Exercise details: Return, from the lines below, each one that includes the word "input".
··· Material shown
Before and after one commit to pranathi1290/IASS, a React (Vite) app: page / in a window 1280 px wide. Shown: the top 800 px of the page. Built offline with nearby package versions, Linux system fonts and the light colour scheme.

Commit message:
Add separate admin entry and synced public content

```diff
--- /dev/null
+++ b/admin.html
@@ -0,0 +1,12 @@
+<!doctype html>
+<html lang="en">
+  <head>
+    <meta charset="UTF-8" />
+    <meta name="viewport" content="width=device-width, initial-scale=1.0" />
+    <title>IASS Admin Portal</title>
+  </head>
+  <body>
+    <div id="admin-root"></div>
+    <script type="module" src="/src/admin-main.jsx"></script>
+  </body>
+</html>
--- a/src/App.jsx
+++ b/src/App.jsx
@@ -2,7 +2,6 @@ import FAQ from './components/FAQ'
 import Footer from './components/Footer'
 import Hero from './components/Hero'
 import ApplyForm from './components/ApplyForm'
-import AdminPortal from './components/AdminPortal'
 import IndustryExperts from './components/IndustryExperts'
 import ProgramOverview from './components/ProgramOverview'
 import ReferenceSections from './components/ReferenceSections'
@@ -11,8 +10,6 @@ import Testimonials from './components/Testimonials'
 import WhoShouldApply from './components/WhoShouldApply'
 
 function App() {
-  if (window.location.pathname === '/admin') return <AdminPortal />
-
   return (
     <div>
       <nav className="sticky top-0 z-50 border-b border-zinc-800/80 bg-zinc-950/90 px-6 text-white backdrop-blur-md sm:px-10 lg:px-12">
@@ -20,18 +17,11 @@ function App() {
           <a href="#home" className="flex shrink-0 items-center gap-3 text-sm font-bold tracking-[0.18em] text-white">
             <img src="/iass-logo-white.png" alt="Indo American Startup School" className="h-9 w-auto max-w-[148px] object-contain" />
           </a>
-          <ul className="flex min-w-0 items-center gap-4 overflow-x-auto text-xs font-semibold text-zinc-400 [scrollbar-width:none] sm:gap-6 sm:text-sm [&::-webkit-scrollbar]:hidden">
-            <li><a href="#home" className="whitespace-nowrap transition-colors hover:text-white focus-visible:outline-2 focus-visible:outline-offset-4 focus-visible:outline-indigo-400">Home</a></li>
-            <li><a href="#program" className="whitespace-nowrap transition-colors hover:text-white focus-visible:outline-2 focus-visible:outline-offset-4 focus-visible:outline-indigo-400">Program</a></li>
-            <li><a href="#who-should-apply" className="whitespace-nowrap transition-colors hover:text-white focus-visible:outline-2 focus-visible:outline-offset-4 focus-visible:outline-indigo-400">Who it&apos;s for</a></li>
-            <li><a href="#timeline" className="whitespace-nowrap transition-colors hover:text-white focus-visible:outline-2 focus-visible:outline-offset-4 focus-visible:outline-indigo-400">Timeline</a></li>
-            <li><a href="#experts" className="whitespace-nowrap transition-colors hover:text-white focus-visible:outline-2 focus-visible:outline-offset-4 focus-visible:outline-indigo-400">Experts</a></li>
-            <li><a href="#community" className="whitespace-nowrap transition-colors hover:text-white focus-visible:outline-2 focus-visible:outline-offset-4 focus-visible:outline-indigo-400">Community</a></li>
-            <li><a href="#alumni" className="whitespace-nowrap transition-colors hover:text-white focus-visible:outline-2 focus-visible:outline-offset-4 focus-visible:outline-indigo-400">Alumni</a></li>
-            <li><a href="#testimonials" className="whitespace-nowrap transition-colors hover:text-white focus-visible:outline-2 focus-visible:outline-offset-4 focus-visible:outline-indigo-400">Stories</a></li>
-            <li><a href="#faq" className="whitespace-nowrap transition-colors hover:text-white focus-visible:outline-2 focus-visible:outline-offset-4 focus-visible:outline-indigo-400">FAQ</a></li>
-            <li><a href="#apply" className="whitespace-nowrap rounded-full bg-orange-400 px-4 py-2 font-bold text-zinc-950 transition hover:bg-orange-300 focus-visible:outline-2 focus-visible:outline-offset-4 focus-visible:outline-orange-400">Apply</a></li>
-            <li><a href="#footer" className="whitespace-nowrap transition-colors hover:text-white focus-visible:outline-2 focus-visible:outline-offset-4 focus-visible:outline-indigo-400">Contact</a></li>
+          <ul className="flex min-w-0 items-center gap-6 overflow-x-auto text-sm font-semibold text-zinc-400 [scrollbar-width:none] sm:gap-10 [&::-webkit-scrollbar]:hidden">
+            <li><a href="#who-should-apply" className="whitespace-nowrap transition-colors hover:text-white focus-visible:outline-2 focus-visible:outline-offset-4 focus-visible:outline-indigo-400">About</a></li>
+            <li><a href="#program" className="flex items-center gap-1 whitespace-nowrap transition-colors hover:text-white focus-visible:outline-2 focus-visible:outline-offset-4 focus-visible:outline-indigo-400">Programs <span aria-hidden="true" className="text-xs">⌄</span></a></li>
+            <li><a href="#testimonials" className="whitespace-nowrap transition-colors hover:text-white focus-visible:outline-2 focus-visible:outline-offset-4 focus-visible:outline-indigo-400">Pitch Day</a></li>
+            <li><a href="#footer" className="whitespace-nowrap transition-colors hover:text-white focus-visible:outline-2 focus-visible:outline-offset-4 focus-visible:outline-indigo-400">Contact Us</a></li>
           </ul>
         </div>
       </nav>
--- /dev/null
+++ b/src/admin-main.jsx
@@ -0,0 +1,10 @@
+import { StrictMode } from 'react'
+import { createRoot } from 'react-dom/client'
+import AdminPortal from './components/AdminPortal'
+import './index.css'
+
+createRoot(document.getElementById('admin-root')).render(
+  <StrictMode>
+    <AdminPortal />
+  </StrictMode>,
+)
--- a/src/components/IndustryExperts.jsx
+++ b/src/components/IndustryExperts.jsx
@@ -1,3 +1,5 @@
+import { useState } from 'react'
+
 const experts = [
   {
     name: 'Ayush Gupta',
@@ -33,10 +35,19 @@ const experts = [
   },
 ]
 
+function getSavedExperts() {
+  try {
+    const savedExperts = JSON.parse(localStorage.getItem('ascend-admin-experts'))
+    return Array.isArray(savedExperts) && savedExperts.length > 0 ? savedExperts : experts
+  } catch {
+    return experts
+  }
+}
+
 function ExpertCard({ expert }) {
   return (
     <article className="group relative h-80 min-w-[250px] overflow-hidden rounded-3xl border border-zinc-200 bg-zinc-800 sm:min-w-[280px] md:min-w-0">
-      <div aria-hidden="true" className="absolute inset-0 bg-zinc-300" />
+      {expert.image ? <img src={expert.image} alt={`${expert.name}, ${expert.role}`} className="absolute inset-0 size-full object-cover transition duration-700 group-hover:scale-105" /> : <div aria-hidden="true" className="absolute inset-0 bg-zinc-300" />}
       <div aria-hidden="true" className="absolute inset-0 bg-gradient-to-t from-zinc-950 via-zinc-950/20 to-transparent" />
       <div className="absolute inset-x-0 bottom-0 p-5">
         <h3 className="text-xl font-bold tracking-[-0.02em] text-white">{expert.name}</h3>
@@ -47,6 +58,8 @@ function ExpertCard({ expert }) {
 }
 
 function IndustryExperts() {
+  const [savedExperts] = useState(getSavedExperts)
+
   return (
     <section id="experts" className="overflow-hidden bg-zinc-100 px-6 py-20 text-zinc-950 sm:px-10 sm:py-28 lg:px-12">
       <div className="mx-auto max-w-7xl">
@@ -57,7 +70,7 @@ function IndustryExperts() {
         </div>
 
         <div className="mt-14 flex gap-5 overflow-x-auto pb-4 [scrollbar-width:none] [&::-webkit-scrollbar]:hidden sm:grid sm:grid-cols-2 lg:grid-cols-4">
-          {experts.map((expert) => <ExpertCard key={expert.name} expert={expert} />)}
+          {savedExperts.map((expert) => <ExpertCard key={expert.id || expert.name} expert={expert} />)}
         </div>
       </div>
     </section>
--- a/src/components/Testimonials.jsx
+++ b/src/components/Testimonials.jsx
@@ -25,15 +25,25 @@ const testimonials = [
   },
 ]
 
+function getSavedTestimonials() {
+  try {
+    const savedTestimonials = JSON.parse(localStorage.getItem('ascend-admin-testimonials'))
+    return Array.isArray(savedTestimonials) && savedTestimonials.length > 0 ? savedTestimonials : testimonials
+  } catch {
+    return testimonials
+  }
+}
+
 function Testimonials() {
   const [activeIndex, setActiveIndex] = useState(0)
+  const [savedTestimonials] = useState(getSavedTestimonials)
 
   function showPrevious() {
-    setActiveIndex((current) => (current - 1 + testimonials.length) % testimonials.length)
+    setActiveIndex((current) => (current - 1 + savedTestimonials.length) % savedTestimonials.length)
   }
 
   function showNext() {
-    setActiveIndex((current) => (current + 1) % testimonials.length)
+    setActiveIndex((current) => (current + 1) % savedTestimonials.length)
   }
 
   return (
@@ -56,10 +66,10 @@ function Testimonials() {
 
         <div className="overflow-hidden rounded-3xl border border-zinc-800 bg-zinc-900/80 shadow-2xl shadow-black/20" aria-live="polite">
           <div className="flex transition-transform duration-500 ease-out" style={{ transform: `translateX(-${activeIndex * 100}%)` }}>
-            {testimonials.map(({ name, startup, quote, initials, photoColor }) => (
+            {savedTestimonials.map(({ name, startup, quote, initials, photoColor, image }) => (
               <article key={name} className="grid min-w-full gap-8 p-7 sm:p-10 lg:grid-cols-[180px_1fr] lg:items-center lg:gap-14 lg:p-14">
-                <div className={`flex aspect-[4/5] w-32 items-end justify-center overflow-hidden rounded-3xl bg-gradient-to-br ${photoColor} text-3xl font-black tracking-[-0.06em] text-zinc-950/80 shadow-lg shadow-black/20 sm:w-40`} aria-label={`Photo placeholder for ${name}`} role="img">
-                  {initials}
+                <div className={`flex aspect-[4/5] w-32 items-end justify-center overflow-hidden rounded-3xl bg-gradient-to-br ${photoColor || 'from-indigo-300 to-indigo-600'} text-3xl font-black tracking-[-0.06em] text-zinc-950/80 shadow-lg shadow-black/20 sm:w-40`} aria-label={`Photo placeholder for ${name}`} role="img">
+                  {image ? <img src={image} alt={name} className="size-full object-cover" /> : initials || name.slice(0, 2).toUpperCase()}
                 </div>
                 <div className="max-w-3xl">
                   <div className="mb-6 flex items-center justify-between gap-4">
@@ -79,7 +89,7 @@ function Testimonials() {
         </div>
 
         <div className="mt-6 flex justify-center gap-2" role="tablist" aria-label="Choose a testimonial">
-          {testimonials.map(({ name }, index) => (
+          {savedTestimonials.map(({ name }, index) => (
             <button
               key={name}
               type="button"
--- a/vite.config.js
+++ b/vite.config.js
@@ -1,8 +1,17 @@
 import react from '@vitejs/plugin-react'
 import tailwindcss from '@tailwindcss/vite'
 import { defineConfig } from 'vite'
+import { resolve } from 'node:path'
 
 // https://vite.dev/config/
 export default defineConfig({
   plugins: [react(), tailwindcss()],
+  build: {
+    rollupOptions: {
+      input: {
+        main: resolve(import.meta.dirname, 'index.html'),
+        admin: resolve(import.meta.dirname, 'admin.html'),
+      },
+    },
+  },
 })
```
······
··· Material shown
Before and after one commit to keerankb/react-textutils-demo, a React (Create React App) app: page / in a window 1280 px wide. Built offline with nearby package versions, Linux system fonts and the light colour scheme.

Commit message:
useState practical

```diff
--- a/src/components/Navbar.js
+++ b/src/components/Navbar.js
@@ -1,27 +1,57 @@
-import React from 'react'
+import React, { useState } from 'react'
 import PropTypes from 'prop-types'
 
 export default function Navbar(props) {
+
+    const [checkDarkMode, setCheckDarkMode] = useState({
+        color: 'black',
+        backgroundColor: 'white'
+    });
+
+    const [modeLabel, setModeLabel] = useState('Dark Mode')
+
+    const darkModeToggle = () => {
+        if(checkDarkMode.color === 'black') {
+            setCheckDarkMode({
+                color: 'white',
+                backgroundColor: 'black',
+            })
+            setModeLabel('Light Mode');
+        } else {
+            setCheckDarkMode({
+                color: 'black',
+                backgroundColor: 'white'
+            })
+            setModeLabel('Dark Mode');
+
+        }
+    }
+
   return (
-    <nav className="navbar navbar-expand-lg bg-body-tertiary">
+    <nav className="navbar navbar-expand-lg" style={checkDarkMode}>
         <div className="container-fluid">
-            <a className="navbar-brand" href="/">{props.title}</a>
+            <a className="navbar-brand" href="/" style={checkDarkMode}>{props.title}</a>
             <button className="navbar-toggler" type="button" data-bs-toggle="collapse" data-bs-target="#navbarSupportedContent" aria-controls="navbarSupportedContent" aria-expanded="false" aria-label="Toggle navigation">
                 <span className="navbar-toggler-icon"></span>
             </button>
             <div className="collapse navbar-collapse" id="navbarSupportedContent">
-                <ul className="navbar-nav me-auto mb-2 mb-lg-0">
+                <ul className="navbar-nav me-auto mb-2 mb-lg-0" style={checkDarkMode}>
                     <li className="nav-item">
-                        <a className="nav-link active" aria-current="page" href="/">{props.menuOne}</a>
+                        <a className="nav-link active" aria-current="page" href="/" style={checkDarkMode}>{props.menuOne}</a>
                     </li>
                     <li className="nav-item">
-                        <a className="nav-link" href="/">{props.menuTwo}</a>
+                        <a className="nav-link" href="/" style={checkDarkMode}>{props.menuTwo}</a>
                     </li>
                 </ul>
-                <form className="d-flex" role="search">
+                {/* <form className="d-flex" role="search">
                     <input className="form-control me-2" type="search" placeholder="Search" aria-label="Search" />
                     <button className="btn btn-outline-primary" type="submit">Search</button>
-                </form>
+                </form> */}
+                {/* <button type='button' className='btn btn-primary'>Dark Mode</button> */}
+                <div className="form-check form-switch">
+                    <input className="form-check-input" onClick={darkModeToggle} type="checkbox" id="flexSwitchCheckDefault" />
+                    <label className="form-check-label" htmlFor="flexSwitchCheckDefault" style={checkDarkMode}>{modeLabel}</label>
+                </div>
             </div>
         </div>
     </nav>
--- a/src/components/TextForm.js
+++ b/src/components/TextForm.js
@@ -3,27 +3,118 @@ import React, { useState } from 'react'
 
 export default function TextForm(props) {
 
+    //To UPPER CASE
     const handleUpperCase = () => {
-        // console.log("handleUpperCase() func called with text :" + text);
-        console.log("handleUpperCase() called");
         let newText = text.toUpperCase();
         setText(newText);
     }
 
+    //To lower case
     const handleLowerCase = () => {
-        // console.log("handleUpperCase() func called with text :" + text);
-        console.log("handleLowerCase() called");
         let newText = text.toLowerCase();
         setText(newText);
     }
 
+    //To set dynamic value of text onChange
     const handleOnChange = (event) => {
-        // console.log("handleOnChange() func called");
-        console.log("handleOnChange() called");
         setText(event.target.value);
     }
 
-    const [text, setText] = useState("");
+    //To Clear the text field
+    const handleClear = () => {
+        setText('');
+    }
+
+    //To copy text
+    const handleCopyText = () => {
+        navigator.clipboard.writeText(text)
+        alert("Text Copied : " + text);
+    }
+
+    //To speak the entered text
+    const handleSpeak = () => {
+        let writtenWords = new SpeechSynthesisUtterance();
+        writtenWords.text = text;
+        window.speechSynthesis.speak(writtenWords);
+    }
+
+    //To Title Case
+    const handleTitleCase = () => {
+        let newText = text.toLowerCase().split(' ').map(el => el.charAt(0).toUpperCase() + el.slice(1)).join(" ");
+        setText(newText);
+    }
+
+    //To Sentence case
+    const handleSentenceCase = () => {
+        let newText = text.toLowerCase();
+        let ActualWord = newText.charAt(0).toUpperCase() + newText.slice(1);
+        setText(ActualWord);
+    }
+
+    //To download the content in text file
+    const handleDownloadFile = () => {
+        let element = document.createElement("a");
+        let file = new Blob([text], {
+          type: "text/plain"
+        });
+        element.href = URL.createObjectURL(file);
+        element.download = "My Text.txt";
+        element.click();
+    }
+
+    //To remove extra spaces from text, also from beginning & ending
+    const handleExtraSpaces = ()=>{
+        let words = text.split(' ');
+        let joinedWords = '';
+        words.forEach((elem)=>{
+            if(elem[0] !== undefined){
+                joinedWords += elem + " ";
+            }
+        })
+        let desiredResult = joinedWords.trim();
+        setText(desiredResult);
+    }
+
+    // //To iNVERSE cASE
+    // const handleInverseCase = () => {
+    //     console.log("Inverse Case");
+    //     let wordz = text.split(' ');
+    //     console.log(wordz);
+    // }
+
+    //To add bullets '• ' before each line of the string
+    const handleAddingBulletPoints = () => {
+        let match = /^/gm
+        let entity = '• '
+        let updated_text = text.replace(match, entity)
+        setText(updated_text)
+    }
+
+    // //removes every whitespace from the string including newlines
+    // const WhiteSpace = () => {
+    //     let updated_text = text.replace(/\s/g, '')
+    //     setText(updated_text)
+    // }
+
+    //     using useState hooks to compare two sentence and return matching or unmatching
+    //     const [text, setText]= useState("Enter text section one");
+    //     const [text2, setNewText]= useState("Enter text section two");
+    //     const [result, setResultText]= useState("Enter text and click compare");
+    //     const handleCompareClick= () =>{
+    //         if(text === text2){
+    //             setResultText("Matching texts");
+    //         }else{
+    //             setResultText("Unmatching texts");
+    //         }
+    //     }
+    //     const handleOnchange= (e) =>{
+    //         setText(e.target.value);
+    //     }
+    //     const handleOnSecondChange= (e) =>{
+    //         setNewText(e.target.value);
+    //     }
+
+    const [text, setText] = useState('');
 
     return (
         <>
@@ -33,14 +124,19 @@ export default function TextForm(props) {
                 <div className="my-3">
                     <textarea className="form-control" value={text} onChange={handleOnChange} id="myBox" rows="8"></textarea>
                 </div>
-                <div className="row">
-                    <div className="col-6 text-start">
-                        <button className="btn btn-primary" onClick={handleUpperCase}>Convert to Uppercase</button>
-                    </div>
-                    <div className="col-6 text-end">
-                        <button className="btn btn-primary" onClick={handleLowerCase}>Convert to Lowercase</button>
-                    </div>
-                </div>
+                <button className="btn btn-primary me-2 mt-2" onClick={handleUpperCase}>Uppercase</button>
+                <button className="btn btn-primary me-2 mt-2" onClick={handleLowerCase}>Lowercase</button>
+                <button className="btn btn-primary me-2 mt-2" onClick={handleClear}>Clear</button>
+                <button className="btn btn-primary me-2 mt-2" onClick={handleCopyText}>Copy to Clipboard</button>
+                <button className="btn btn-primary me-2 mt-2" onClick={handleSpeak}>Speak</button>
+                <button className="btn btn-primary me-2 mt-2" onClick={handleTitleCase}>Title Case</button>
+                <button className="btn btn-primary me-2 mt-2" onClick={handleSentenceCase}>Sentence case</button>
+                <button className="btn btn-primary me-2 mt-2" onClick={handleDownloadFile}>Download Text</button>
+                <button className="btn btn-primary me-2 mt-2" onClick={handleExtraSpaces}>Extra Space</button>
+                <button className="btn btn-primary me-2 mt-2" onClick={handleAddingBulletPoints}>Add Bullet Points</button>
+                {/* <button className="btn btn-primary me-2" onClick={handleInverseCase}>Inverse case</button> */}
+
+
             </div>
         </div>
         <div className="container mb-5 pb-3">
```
······
Output for this task:
+      input: {
                     <input className="form-control me-2" type="search" placeholder="Search" aria-label="Search" />
+                    <input className="form-check-input" onClick={darkModeToggle} type="checkbox" id="flexSwitchCheckDefault" />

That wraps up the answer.